As you may know, there was no lighting designer before Jean Rosenthal. Well, there was no lighting design credit, anyway, not until she was listed as a lighting designer for her work on Rosalinda on Broadway in 1942. She was one of the first to espouse that what she was doing onstage was art and not electricity, a fact that was underscored by her exceptional work on such shows as The Sound of Music, West Side Story, and Fiddler on the Roof. She also wrote one of the first books on lighting, The Magic of Light.

"Her book The Magic of Light has been as inspiring as the woman herself," says lighting designer/educator Cindy LiMauro. "Many give her credit for starting the art of lighting design and formalizing it into a professional practice."

Here's a great anecdote about Rosenthal from Rosco president Stan Miller:

"In 1958 or 59, Jean Rosenthal was lighting a ballet, probably the New York City Ballet. An electrician, perched precariously on a fully extended A ladder, inserted a frame of Roscolene in a light as instructed.
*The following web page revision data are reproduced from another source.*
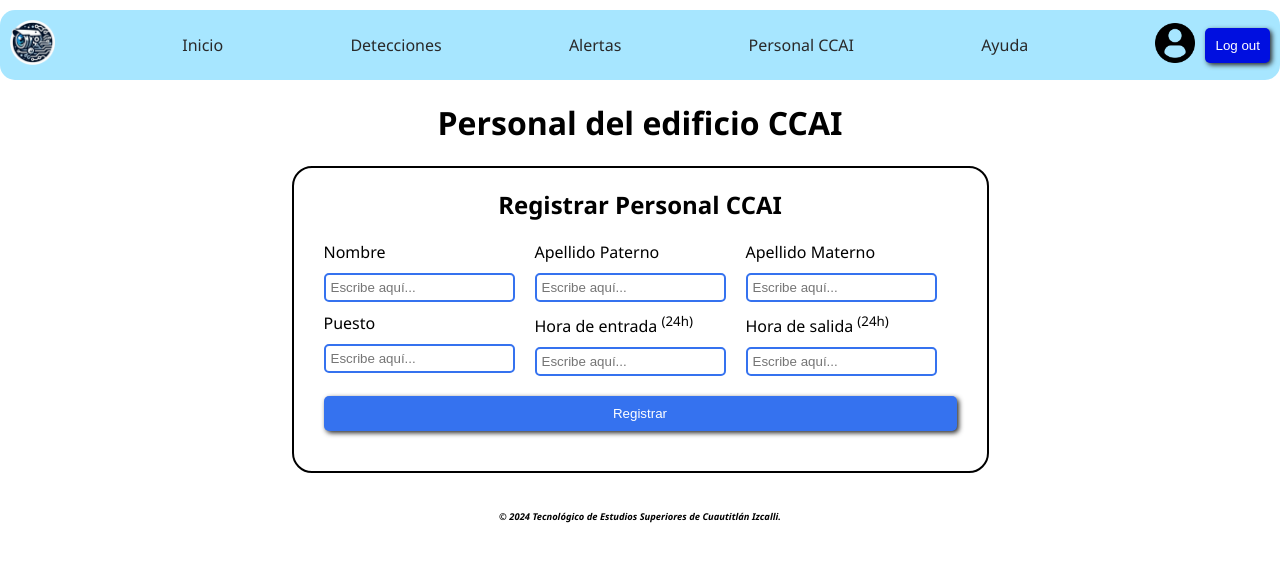
After one commit to VisionAI-Tesci/VisionAI, a Flask app: page /Seccion_PersonalCCAI in a window 1280 px wide. The commit adds this page. Shown: the top 562 px of the page. Run offline with Flask 3, Linux system fonts and the light colour scheme; the visitor is signed in with stand-in values (Sample User, id 1); data that the repository does not hold is empty; parts of the project's set-up code (start-up, migrations or seed data) failed here and were passed over; some libraries are stand-ins or nearby versions.

Commit message:
Se actualizaron los input, se creo una nueva seccion y se añadio mensaje de confirmacion

```diff
--- a/app/main.py
+++ b/app/main.py
@@ -5,6 +5,7 @@ from dotenv import load_dotenv
 from email.mime.multipart import MIMEMultipart
 from email.mime.text import MIMEText
 from email.message import EmailMessage
+import ModeloDlib as MDlib
 import faceRecognition
 import datetime as dt
 
@@ -130,9 +131,9 @@ def btn_Login():
 #función LOG OUT (INICIO DE SESIÓN)
 @app.route("/Log_Out", methods=["GET"])
 def Log_Out():
-    face_rec.camara.release()
-    face_rec.saveVideo.release()
-    face_rec.cv2.destroyAllWindows()
+    # face_rec.camara.release()
+    # face_rec.saveVideo.release()
+    # face_rec.cv2.destroyAllWindows()
 
     session.pop("userName", None)
     session.pop("userNombre", None)
@@ -159,6 +160,35 @@ def Seccion_Camara():
 
     return redirect(url_for("index"))
 
+#Seccion PERSONAL CCAI
+@app.route("/Seccion_PersonalCCAI")
+def Seccion_PersonalCCAI():
+    try:
+        if 'userName' in session:
+            cur = MySqlDB.connection.cursor()
+            cur.execute("SELECT * FROM personalccai")
+            all_PersonsCCAI = cur.fetchall()
+
+            if all_PersonsCCAI != None:
+                tam = len(all_PersonsCCAI)
+                print(all_PersonsCCAI)
+                print(tam)
+                if 'is_Admin' in session:
+                    return render_template("Seccion_PersonalCCAI.html",Size=tam, PersonsCCAI=all_PersonsCCAI, Admin=session.get("is_Admin"))
+                elif 'is_Super' in session:
+                    return render_template("Seccion_PersonalCCAI.html",Size=tam,PersonsCCAI=all_PersonsCCAI, Super=session.get("is_Super"))
+                else:
+                    flash('No se pudo asignar un tipo de usuario', 'error')
+                cur.close()
+
+        else:
+            flash('No se ha iniciado sesión', 'error')
+            return redirect(url_for("index"))
+
+    except Exception as error:
+        flash(f"HA OCURRIDO UN ERROR: {error}", 'error')
+
+    return redirect(url_for("index"))
 #SECCIÓN RECUPERAR CONTRASEÑA
 @app.route("/Seccion_Recuperar")
 def Seccion_Recuperar():
@@ -443,7 +473,7 @@ def Register_User():
                     flash(f"Se registro el usuario {newUserName} con éxito.","info")
                 else:
                     flash("El usuario o correo electrónico ya estan en uso.","error")
-                    return render_template("Seccion_Registrar_USer.html",data1 = newName, data2 = newAp1, data3 = newAp2, data4 = newType, Super = session.get("is_Super"))
+                    return render_template("Seccion_Registrar_User.html",data1 = newName, data2 = newAp1, data3 = newAp2, data4 = newType, Super = session.get("is_Super"))
 
             else:
                     flash("El usuario o correo electrónico ya estan en uso.","error")
@@ -453,12 +483,72 @@ def Register_User():
 
     return redirect(url_for("Seccion_Registrar"))
 
+#Funcion Registrar Personal del CCAI
+@app.route("/Register_PersonCCAI", methods=["POST"])
+def Register_PersonCCAI():
+    try:
+        newPersonName = request.form["newPersonName"].lower().capitalize()
+        newPersonAp1 = request.form["newPersonAp1"].lower().capitalize()
+        newPersonAp2 = request.form["newPersonAp2"].lower().capitalize()
+        newJobPerson = request.form["newJobPerson"].lower().capitalize()
+        newSHPerson = int(request.form["newSHPerson"])
+        newEHPerson = int(request.form["newEHPerson"])
+
+        if request.method == "POST":
+            if all([newPersonName and newPersonAp1 and newPersonAp2 and newJobPerson and newSHPerson and newEHPerson]):
+                cur = MySqlDB.connection.cursor()
+                cur.execute("SELECT * FROM personalccai WHERE ID != (SELECT ID FROM personalccai WHERE Nombre = %s AND Apellido_1 = %s AND Apellido_2 = %s) AND Nombre = %s AND Apellido_1 = %s AND Apellido_2 = %s", (newPersonName, newPersonAp1, newPersonAp2, newPersonName, newPersonAp1, newPersonAp2))
+                sql_Value = cur.fetchone()
+
+                if sql_Value is None: #SI ES NONE NO ESTA EN LOS REGISTROS
+                    cur.execute("INSERT INTO personalccai (Nombre, Apellido_1, Apellido_2, Puesto, HorarioEnt, HorarioSal) VALUES (%s, %s, %s, %s, %s, %s)",(newPersonName, newPersonAp1, newPersonAp2, newJobPerson, newSHPerson, newEHPerson))
+                    MySqlDB.connection.commit()
+                    cur.close()
+                    flash(f"Se registro la persona {newPersonName, newPersonAp1, newPersonAp2} con éxito.","info")
+                else:
+                    flash("Ya existe una persona con los mismo datos.","error")
+            else:
+                    flash("No estan llenos todos los campos","warning")
+
+    except Exception as error:
+        flash(f"HA OCURRIDO UN ERROR: {error}", 'error')
+        print(error)
+
+    return redirect(url_for("Seccion_PersonalCCAI"))
+
+#Función ELIMINAR PERSONA DEL CCAI
+@app.route('/Delete_PersonCCAI', methods = ["POST"])
+def Delete_PersonCCAI():
+    try:
+        id_PersonCCAI = request.form["person_id"]
+
+        if request.method == "POST":
+            if id_PersonCCAI != "":
+                cur = MySqlDB.connection.cursor()
+                cur.execute("DELETE FROM personalccai WHERE ID = %s", (id_PersonCCAI,))
+                MySqlDB.connection.commit()
+                cur.close()
+
+                flash(f"Se elimino con éxito.","info")
+            else:
+                flash("No estan llenos todos los campos","warning")
+
+    except Exception as error:
+        flash(f"HA OCURRIDO UN ERROR: {error}", 'error')
+        print(error)
+
+    return redirect(url_for("Seccion_PersonalCCAI"))
 
 #Función ACTIVAR CÁMARA
 @app.route('/Camera_Activate')
 def Camera_Activate():
         return Response(face_rec.process_Camara(), mimetype='multipart/x-mixed-replace; boundary=frame')
 
+#Función Tomar fotos de rostros
+@app.route('/Face_Photos_Capture')
+def Face_Photos_Capture():
+        return Response(MDlib.Face_Capture(), mimetype='multipart/x-mixed-replace; boundary=frame')
+
 if __name__ == '__main__':
     app.run(port=5000, debug=True)
     #app.run(host='0.0.0.0', port=5000, debug=True)
--- a/app/static/CSS/styles.css
+++ b/app/static/CSS/styles.css
@@ -436,17 +436,13 @@ body {
 }
 
 input {
-    padding: 5px 10px 5px 5px;
+    box-sizing: border-box;
+    padding: 5px;
     margin: 10px 0px 10px 0px; /* ALTO DERECHA ABAJO IZQUIERDA */
     border: 2px #3572EF solid;
     border-radius: 5px;
     color: #000000;
     width: 100%;
-}
-
-input:focus-within {
-    background-color: #3572EF;
-    color: #ffffff;
 }
 
 input[type="submit"] {
@@ -462,9 +458,6 @@ input[type="submit"] {
 input[type="submit"]:hover {
     background-color: #292929;
     box-shadow: 2px 2px 5px #ffffff;
-}
-::placeholder{
-    color: #000000;
 }
 
 .container_Login {
@@ -743,7 +736,6 @@ input[type="submit"]:hover {
     text-align: start;
 }
 
-
 .users-table{
     padding: 0px 20px 20px 20px;
 }
@@ -758,7 +750,79 @@ input[type="submit"]:hover {
 .users-table th, tr{
     background-color: #A7E6FF;
 }
+.container-personal-registrer{
+    display: flex;
+    flex-direction: column;
+    flex-wrap: wrap;
+    justify-content: center;
+    align-items: center;
+    width: 100%;
+}
+.personal-registrer{
+    display: flex;
+    flex-direction: column;
+    align-items: center;
+}
+.full-personal-name, .full-data-job{
+    display: flex;
+    flex-direction: row;
+    flex-wrap: wrap;
+    justify-content: center;
+}
+.personal-name, .data-job{
+    display: flex;
+    flex-direction: column;
+    padding-right: 20px;
+}
+.form-personal-registrer{
+    display: flex;
+    flex-direction: column;
+    padding: 30px;
+    border: 2px solid #000000;
+    border-radius: 20px;
+    padding-top: 0px;
+    justify-content: center;
+    align-items: center;
+}
 
+.all-personalCCAI{
+    display: flex;
+    flex-direction: row;
+    flex-wrap: wrap;
+    padding: 10px;
+    margin-top: 10px ;
+    padding-top: 0px;
+    justify-content: center;
+    align-items: center;
+}
+.person{
+    display: flex;
+    flex-direction: row;
+    flex-wrap: wrap;
+    justify-content: center;
+    border: 2px solid #000000;
+    border-radius: 20px;
+    padding: 10px;
+    margin: 5px;
+}
+.all-personal-data{
+    display: flex;
+    flex-direction: column;
+    justify-content: center;
+}
+.buttons-and-img{
+    margin: 20px;
+}
+#DeletePerson{
+    background-color: crimson;
+}
+#DeletePerson:hover, #FaceCam:hover {
+    background-color: #292929;
+    box-shadow: 2px 2px 5px #ffffff;
+}
+#FaceCam{
+    background-color: #06D001;
+}
 /* Media queries */
 @media (min-width: 1024px) and (max-width: 1200px) {
     body {
--- a/app/static/JavaScript/index.js
+++ b/app/static/JavaScript/index.js
@@ -11,6 +11,7 @@ window.onload = function () {
     $('.container-user').removeClass('hidden');
 }
 
+// Funciones de confirmar acciones
 $(document).ready(function () {
     $("button#closeNoti").click(function () {
         $(this).closest(".error").addClass("hidden");
@@ -19,3 +20,11 @@ $(document).ready(function () {
         $(this).closest(".message").addClass("hidden");
     });
 });
+
+function Confirm_Delete_Funtion(){
+    return confirm("¿Eliminar usuario?")
+}
+
+function Confirm_Update_Funtion(){
+    return confirm("¿Actualizar datos del usuario?")
+}
--- a/app/templates/Seccion_Camara.html
+++ b/app/templates/Seccion_Camara.html
@@ -5,8 +5,8 @@
     <h1 style=" text-align: center;">Cámara en tiempo real</h1>
     <div class="camera-container">
         <figure class="Camera">
-            <img src="{{ url_for('Camera_Activate') }}" alt="Cámara ejecutandose" id="Canon-Camera">
-            <!-- <img src="" alt="Cámara ejecutandose" id="Canon-Camera"> -->
+            <!-- <img src="{{ url_for('Camera_Activate') }}" alt="Cámara ejecutandose" id="Canon-Camera"> -->
+            <img src="" alt="Cámara ejecutandose" id="Canon-Camera">
         </figure>
         <div class="people-detected">
             <h2>Personal Detectado</h2>
--- /dev/null
+++ b/app/templates/Seccion_PersonalCCAI.html
@@ -0,0 +1,92 @@
+{% if Super == True %}{% extends './baseSuper.html' %}{% else %}{% extends './base.html' %}{% endif %}
+{% block title %}Vision AI - Personal CCAI{% endblock %}
+{% block body %}
+    <div style="text-align: center;">
+        <h1>Personal del edificio CCAI</h1>
+    </div>
+    <div class="container-personal-registrer">
+        <div class="personal-registrer">
+
+            <form class="form-personal-registrer" action="/Register_PersonCCAI" method="post">
+                <h2 style="text-align: start;">Registrar Personal CCAI</h2>
+                <section class="full-personal-name">
+
+                    <div class="personal-name">
+                        <label for="newPersonName">Nombre</label>
+                        <input type="text" name="newPersonName" pattern="^[A-Za-zñÑáéíóúÁÉÍÓÚ]+$" title="Solo se permiten letras" placeholder="Escribe aquí..." autocomplete="off" required>
+                    </div>
+
+                    <div class="personal-name">
+                        <label for="newPersonAp1">Apellido Paterno</label>
+                        <input type="text" name="newPersonAp1" pattern="^[A-Za-zñÑáéíóúÁÉÍÓÚ]+$" title="Solo se permiten letras" placeholder="Escribe aquí..." autocomplete="off" required>
+                    </div>
+
+                    <div class="personal-name">
+                        <label for="newPersonAp2">Apellido Materno</label>
+                        <input type="text" name="newPersonAp2" pattern="^[A-Za-zñÑáéíóúÁÉÍÓÚ]+$" title="Solo se permiten letras" placeholder="Escribe aquí..." autocomplete="off" required>
+                    </div>
+                </section>
+
+                <section class="full-data-job">
+                    <div class="data-job">
+                        <label for="newJobPerson">Puesto</label>
+                        <input type="text" name="newJobPerson" pattern="^[A-Za-zñÑáéíóúÁÉÍÓÚ]+$" title="Solo se permiten letras" placeholder="Escribe aquí..." autocomplete="off" required>
+                    </div>
+
+                    <div class="data-job">
+                        <label for="newSHPerson">Hora de entrada <sup>(24h)</sup></label>
+                        <input type="text" name="newSHPerson" pattern="^[0-9]+$" title="Solo se permiten números" placeholder="Escribe aquí..."maxlength="2" autocomplete="off" required>
+                    </div>
+
+                    <div class="data-job">
+                        <label for="newEHPerson">Hora de salida <sup>(24h)</sup></label>
+                        <input type="text" name="newEHPerson" pattern="^[0-9]+$" title="Solo se permiten números" placeholder="Escribe aquí..." maxlength="2" autocomplete="off" required>
+                    </div>
+
+                </section>
+
+                <input type="submit" value="Registrar">
+            </form>
+        </div>
+
+        <div class="all-personalCCAI">
+            {% for person_id, D1, D2, D3, D4, D5, D6 in PersonsCCAI %}
+                <div class="person">
+                    <figure class="buttons-and-img">
+                        <img src="{{ url_for('static', filename = 'Images/perfil.webp') }}" alt="Usuario" width="150" height="150">
+                        <form action=""><input type="submit" value="Actualizar"></form>
+
+                        <form action="/Delete_PersonCCAI" method="post" onsubmit="return Confirm_Delete_Funtion()">
+                            <input type="submit" value="Eliminar" id="DeletePerson">
+                            <input type="hidden" name="person_id" value="{{ person_id }}">
+                        </form>
+
+                        <form action=""><input type="submit" value="Tomar fotos" id="FaceCam"></form>
+                    </figure>
+                    <form class="all-personal-data" action="" method="post">
+                        <label for="NamePersonCCAI">Nombre</label>
+                        <input type="text" name="NamePersonCCAI" id="NamePersonCCAI" pattern="^[A-Za-zñÑáéíóúÁÉÍÓÚ]+$" title="Solo se permiten letras" required autocomplete="off" placeholder="Escribe aquí..." value= "{{ D1 }}">
+
+                        <label for="Ap1PersonalCCAI">Apellido Paterno</label>
+                        <input type="text" id="Ap1PersonalCCAI" name="Ap1PersonalCCAI" pattern="^[A-Za-zñÑáéíóúÁÉÍÓÚ]+$" title="Solo se permiten letras" autocomplete="off" placeholder="Escribe aquí..." value= "{{ D2 }}">
+
+                        <label for="Ap2PersonalCCAI">Apellido Materno</label>
+                        <input type="text" name="Ap2PersonalCCAI" id="Ap2PersonalCCAI" pattern="^[A-Za-zñÑáéíóúÁÉÍÓÚ]+$" title="Solo se permiten letras" required autocomplete="off" placeholder="Escribe aquí..." value= "{{ D3 }}">
+
+                        <label for="JobPersonCCAI">Puesto</label>
+                        <input type="text" name="JobPersonCCAI" id="JobPersonCCAI" pattern="^[A-Za-zñÑáéíóúÁÉÍÓÚ]+$" required autocomplete="off" placeholder="Escribe aquí..." value= "{{ D4 }}">
+
+                        <label for="SHPersonCCAI">Horario de entrada <sup>(24h)</sup></label>
+                        <input type="text" name="SHPersonCCAI" id="SHPersonCCAI" pattern="^[0-9]+$" title="Solo se permiten números" required autocomplete="off" placeholder="Escribe aquí..." value= "{{ D5 }}">
+
+                        <label for="EHPersonCCAI">Horario de salida <sup>(24h)</sup></label>
+                        <input type="text" name="EHPersonCCAI" id="EHPersonCCAI" required autocomplete="off" placeholder="Escribe aquí..." value= "{{ D6 }}">
+                    </form>
+                </div>
+            {% endfor %}
+        </div>
+    </div>
+    <footer class="hidden Copyright" style="color: black;">
+        <h6>© 2024 Tecnológico de Estudios Superiores de Cuautitlán Izcalli.</h6>
+    </footer>
+{% endblock %}
--- a/app/templates/baseSuper.html
+++ b/app/templates/baseSuper.html
@@ -39,7 +39,7 @@
             <a href="{{ url_for('Seccion_Camara') }}">Inicio</a>
             <a href="#asd">Detecciones</a>
             <a href="#asd">Alertas</a>
-            <a href="#sa">Personal CCAI</a>
+            <a href="{{ url_for('Seccion_PersonalCCAI') }}">Personal CCAI</a>
             <a href="{{ url_for('Seccion_Ayuda') }}">Ayuda</a>
             <a href="{{ url_for('Seccion_Registrar') }}">Usuarios</a>
             <!-- <a href="{{ url_for('Seccion_Recuperar') }}">Cambiar contraseñas</a> -->
--- a/app/templates/index.html
+++ b/app/templates/index.html
@@ -56,7 +56,7 @@
                 <div class="User">
                     <img src="{{ url_for('static', filename = 'Images/usuario.png') }}" alt="Usuario" width="20"
                         height="20">
-                    <input type="text" placeholder="Usuario" title="Ingrese su usuario" name="username" pattern="[a-zA-Z0-9]+" required  >
+                    <input type="text" placeholder="Usuario"  name="username" pattern="^[A-Za-z0-9_-]+$" title="Solo se permiten letras, números, guiones medios y bajos" required  >
                 </div>
 
                 <div class="User">
```
Also changed, not shown: app/ModeloDlib.py (added, +52 -0 lines), app/templates/Seccion_Registrar_User.html (+5 -5 lines), app/templates/Seccion_Usuario.html (+10 -5 lines), 2 other files.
Jean quietly advised him that he had the wrong color. He climbed down, found a sheet marked with the color that she had requested, cut a piece and framed it and made his way back up. Jean, not as quietly this time, advised him that he had made the same mistake again and he was wasting everyone's time. Once again, he climbed down and showed her that the sheet was marked with the number she had specified. She called Rosco and suggested that I come to the theatre for a chat. I came immediately and quickly determined that we had made a mistake and marked the sheets with the wrong number. Now Jean Rosenthal was dimunitive, maybe 5' or 5'1", but she was definitely not small. That day she towered over me as she explained strongly the ramifications of our error. The 9-foot electrician at her side reinforced her position. Shaken, I returned to our plant in Brooklyn and made everyone aware of the implications of mis-marking colors. It has never happened again."

You can learn the identity of the other nine influential artists in the first issue of Live Design, hitting the streets next week. If you have your own choice for an influential visual designer, technician, artist, or director in the world of live design, send your picks to